The Transportation Safety Board of Canada (TSB) investigated this occurrence for the purpose of advancing transportation safety. It is not the function of the Board to assign fault or determine civil or criminal liability.
Collision with Object - Wirestrike
Lakeland Airways Limited
Cessna A185F C-GDIV
Temagami, Ontario 6 nm S
13 October 1999

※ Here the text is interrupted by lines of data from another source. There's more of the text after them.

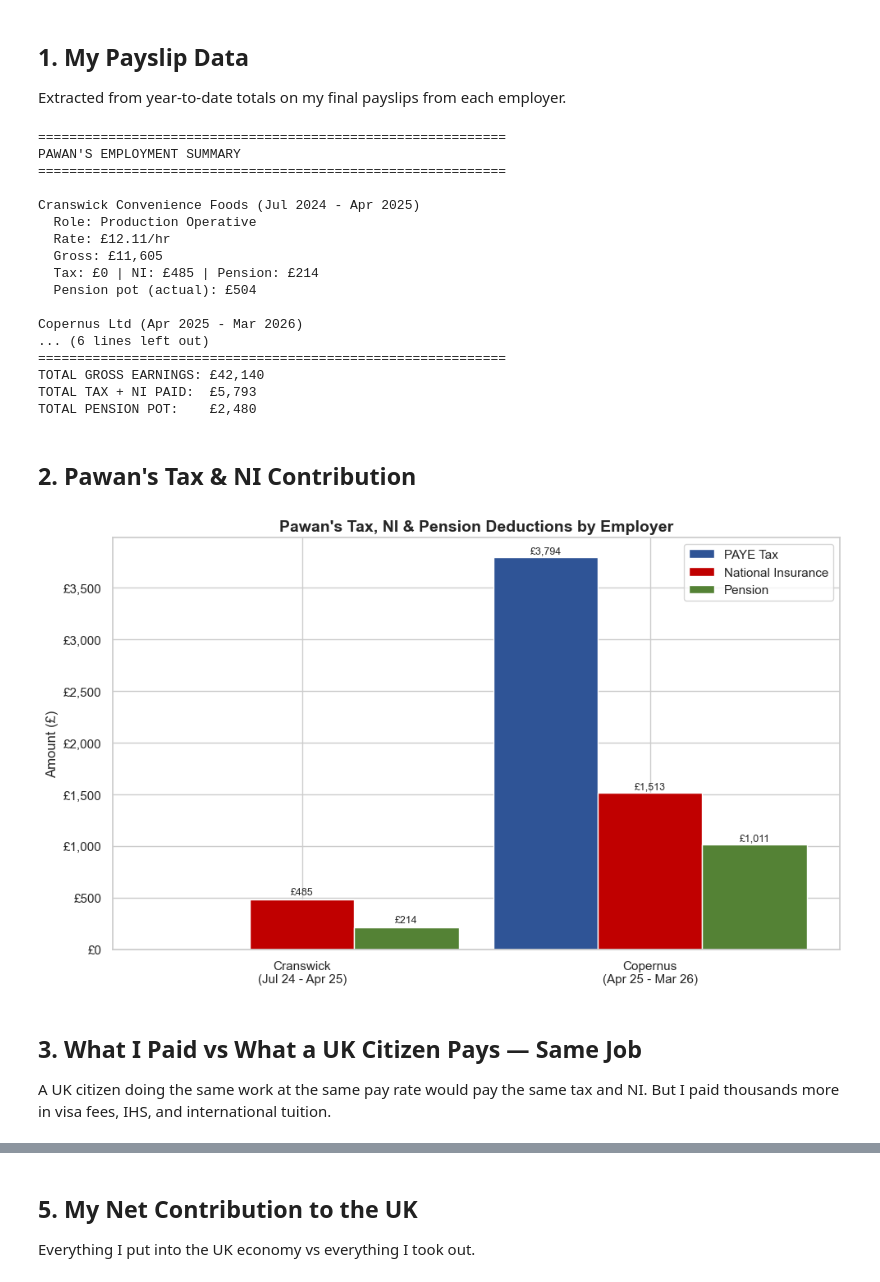
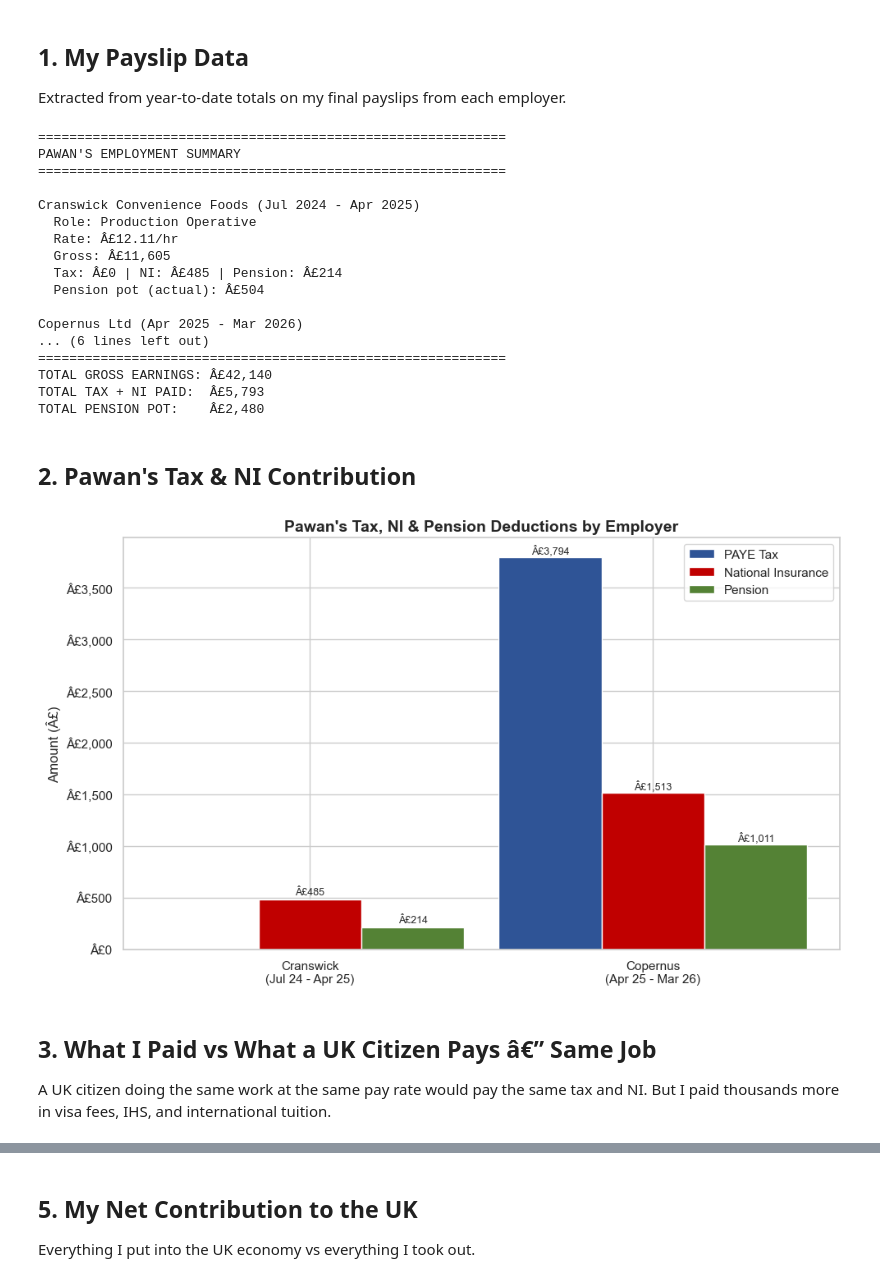
Before and after one commit to Pawansingh3889/uk-immigration-tax-fairness, a Jupyter notebook: PSW_Tax_Contribution_Analysis.ipynb, the cells around one changed output, grey strips where cells are left out. Cells and saved outputs as stored; diff of their text form; code cells hidden in the pictures.

```diff
--- a/PSW_Tax_Contribution_Analysis.ipynb
+++ b/PSW_Tax_Contribution_Analysis.ipynb
@@ -50,7 +50,7 @@ print("=" * 60)
 for _, row in employment.iterrows():
     print(f"\n{row['Employer']} ({row['Period']})")
     print(f"  Role: {row['Role']}")
-    print(f"  Rate: £{row['Hourly_Rate']}/hr")
+    print(f"  Rate: Â£{row['Hourly_Rate']}/hr")
     print(f"  Gross: {GBP(row['Gross_Earnings'])}")
     print(f"  Tax: {GBP(row['PAYE_Tax'])} | NI: {GBP(row['Employee_NI'])} | Pension: {GBP(row['Employee_Pension'])}")
     print(f"  Pension pot (actual): {GBP(row['Pension_Pot_Actual'])}")
@@ -66,48 +66,48 @@ PAWAN'S EMPLOYMENT SUMMARY
 
 Cranswick Convenience Foods (Jul 2024 - Apr 2025)
   Role: Production Operative
-  Rate: £12.11/hr
-  Gross: £11,605
-  Tax: £0 | NI: £485 | Pension: £214
-  Pension pot (actual): £504
+  Rate: Â£12.11/hr
+  Gross: Â£11,605
+  Tax: Â£0 | NI: Â£485 | Pension: Â£214
+  Pension pot (actual): Â£504
 
 Copernus Ltd (Apr 2025 - Mar 2026)
 ... (6 lines left out)
 ============================================================
-TOTAL GROSS EARNINGS: £42,140
-TOTAL TAX + NI PAID:  £5,793
-TOTAL PENSION POT:    £2,480
+TOTAL GROSS EARNINGS: Â£42,140
+TOTAL TAX + NI PAID:  Â£5,793
+TOTAL PENSION POT:    Â£2,480
 # %% [markdown]
 ## 2. Pawan's Tax & NI Contribution
 # %%
 fig, ax = plt.subplots(figsize=(10, 6))
 x = range(len(employment))
 width = 0.3
 
 bars1 = ax.bar([i - width for i in x], employment['PAYE_Tax'], width, label='PAYE Tax', color='#2F5496')
 bars2 = ax.bar(x, employment['Employee_NI'], width, label='National Insurance', color='#C00000')
 bars3 = ax.bar([i + width for i in x], employment['Employee_Pension'], width, label='Pension', color='#548235')
 
 ax.set_xticks(x)
 ax.set_xticklabels(['Cranswick\n(Jul 24 - Apr 25)', 'Copernus\n(Apr 25 - Mar 26)'])
-ax.set_ylabel('Amount (£)')
+ax.set_ylabel('Amount (Â£)')
 ax.set_title("Pawan's Tax, NI & Pension Deductions by Employer", fontsize=14, fontweight='bold')
 ax.legend()
-ax.yaxis.set_major_formatter(mticker.StrMethodFormatter('£{x:,.0f}'))
+ax.yaxis.set_major_formatter(mticker.StrMethodFormatter('Â£{x:,.0f}'))
 
 for bars in [bars1, bars2, bars3]:
     for bar in bars:
         h = bar.get_height()
         if h > 0:
-            ax.text(bar.get_x() + bar.get_width()/2., h + 20, f'£{h:,.0f}', ha='center', va='bottom', fontsize=9)
+            ax.text(bar.get_x() + bar.get_width()/2., h + 20, f'Â£{h:,.0f}', ha='center', va='bottom', fontsize=9)
 
 plt.tight_layout()
 plt.savefig('charts/01_tax_ni_by_employer.png', dpi=150, bbox_inches='tight')
 plt.show()
 # %% [output]
-[figure, old version]
+[figure, new version]
 # %% [markdown]
-## 3. What I Paid vs What a UK Citizen Pays — Same Job
+## 3. What I Paid vs What a UK Citizen Pays â€” Same Job
 
 A UK citizen doing the same work at the same pay rate would pay the same tax and NI. But I paid thousands more in visa fees, IHS, and international tuition.
 # %%
```
Also changed, not shown: parts of 9 cells of this notebook, 7 other files.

The pilot and two passengers departed from Boyce Lake, Ontario, in the float-equipped Cessna A185F aircraft, serial number 18503977, on a visual flight rules flight to Temagami, Ontario, a distance of approximately 15 nautical miles. At approximately 0915 eastern daylight time, a witness near a transmission tower south of Temagami heard an aircraft approaching. The aircraft subsequently came into view, and almost as soon as it was visible, the aircraft struck the anchor wires of the transmission tower and then the tower. The aircraft descended to the ground where an explosion occurred and an intense, post-crash fire broke out. None of the occupants of the aircraft survived.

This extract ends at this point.